----- Data records -----

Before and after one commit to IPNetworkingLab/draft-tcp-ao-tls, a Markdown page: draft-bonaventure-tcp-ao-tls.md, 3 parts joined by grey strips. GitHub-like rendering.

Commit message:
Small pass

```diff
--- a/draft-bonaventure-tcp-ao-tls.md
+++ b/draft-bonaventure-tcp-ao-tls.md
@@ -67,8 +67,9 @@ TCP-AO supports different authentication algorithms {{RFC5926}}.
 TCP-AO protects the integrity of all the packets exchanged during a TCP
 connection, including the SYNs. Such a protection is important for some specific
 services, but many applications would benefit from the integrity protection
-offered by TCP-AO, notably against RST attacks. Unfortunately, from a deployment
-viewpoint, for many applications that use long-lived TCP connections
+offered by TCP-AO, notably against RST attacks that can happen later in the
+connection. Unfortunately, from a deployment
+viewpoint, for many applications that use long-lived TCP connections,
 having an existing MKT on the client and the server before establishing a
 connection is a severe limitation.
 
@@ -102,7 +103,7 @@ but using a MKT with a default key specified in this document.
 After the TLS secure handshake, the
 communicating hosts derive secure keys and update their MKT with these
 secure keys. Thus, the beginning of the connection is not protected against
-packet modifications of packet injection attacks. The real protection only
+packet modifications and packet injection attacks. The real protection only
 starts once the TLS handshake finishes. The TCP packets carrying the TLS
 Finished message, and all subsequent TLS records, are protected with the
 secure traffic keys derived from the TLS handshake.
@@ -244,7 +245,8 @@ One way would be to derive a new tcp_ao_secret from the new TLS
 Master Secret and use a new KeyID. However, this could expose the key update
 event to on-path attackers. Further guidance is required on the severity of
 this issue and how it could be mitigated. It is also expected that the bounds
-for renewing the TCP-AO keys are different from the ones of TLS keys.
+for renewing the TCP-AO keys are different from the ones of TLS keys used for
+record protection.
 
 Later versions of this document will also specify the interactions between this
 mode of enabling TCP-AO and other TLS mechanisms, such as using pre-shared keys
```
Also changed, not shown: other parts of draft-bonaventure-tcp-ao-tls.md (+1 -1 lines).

-----
----- Data records -----

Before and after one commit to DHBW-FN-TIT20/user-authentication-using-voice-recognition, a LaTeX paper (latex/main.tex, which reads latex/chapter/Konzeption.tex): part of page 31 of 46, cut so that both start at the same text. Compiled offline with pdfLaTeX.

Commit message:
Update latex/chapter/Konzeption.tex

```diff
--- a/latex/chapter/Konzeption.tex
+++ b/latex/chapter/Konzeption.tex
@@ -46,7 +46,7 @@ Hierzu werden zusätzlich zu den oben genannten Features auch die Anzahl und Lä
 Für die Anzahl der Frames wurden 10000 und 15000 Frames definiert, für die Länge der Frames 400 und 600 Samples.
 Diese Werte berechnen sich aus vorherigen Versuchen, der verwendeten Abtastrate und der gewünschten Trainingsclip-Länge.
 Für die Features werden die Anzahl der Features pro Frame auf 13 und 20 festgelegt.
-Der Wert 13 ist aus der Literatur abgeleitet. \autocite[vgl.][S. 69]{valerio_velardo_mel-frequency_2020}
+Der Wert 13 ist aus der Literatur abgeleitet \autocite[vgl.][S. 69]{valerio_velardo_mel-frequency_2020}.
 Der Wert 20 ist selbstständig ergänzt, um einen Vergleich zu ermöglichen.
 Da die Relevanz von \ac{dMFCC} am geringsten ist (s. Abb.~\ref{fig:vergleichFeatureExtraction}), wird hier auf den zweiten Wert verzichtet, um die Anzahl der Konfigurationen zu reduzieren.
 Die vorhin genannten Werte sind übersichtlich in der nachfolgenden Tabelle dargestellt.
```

-----
----- Data records -----

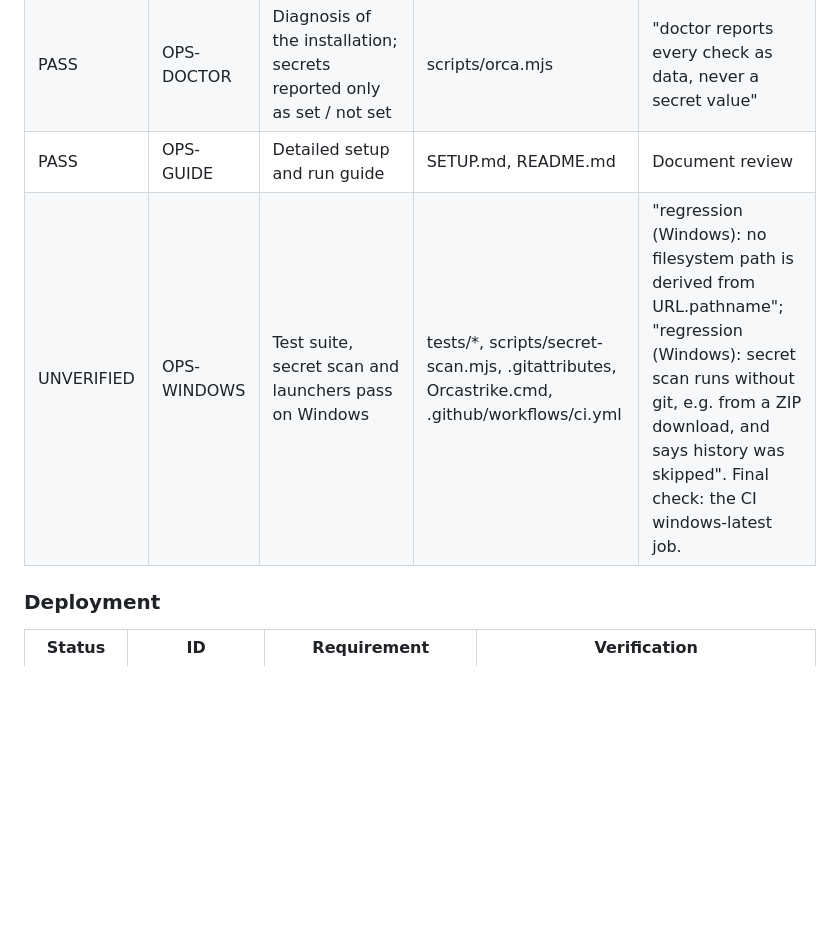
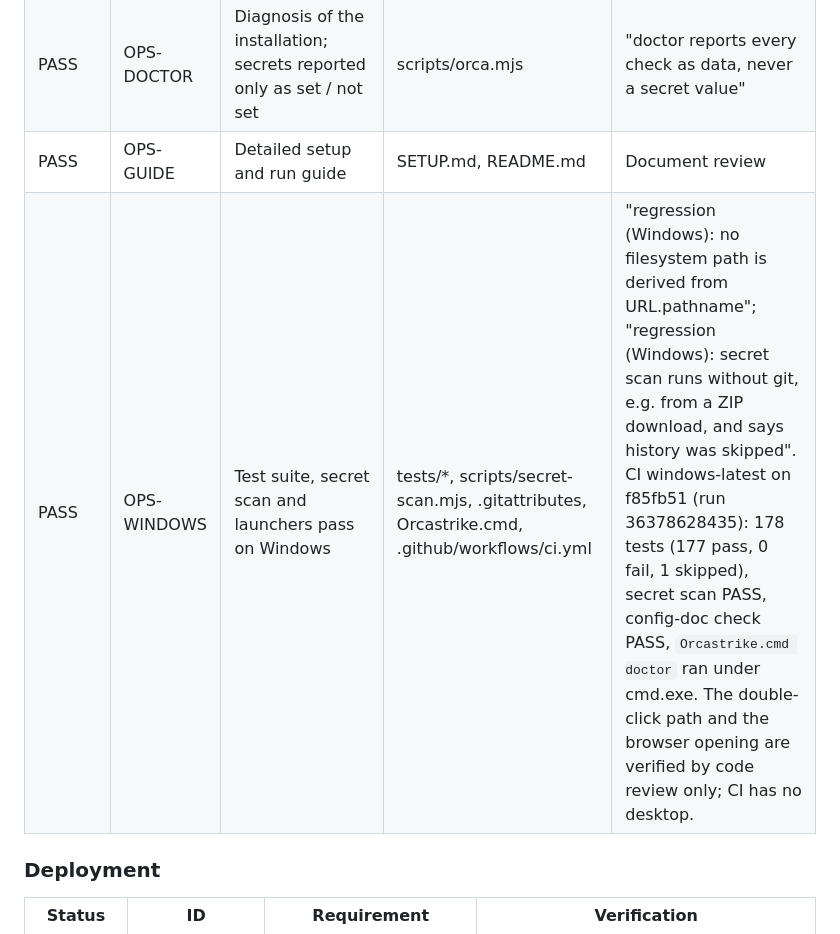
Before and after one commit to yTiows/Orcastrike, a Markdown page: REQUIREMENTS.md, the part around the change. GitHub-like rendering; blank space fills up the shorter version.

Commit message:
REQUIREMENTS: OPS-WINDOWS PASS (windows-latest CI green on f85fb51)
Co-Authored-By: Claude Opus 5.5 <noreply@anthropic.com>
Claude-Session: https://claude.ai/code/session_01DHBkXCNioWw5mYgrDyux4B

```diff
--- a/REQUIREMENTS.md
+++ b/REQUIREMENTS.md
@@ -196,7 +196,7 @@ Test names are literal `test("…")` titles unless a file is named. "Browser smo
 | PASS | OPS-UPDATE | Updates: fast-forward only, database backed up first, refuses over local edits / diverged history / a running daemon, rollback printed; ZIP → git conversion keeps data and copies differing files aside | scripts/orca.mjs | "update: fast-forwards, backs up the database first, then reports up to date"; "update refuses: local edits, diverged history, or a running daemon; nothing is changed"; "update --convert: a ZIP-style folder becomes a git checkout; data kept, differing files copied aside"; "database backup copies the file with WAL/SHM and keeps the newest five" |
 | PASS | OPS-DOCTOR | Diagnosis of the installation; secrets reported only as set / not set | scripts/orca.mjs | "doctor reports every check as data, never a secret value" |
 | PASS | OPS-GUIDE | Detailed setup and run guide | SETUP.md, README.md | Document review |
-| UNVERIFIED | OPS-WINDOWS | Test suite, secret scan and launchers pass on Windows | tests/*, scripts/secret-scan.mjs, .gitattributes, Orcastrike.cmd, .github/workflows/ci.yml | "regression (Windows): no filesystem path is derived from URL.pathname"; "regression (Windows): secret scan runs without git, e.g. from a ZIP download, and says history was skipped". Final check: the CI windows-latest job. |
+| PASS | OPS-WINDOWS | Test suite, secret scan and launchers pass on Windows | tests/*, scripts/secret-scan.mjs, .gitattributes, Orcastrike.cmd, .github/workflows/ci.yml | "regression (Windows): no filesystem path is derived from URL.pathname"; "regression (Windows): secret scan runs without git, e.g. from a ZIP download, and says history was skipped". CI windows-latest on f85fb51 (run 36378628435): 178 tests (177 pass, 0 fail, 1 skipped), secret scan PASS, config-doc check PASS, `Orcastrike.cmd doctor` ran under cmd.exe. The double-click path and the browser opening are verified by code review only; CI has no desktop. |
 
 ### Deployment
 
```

-----

[Action item] Every line of the material above that includes the string "keys" is required.

[The completed task]
 communicating hosts derive secure keys and update their MKT with these
 secure keys. Thus, the beginning of the connection is not protected against
 secure traffic keys derived from the TLS handshake.
-for renewing the TCP-AO keys are different from the ones of TLS keys.
+for renewing the TCP-AO keys are different from the ones of TLS keys used for
 mode of enabling TCP-AO and other TLS mechanisms, such as using pre-shared keys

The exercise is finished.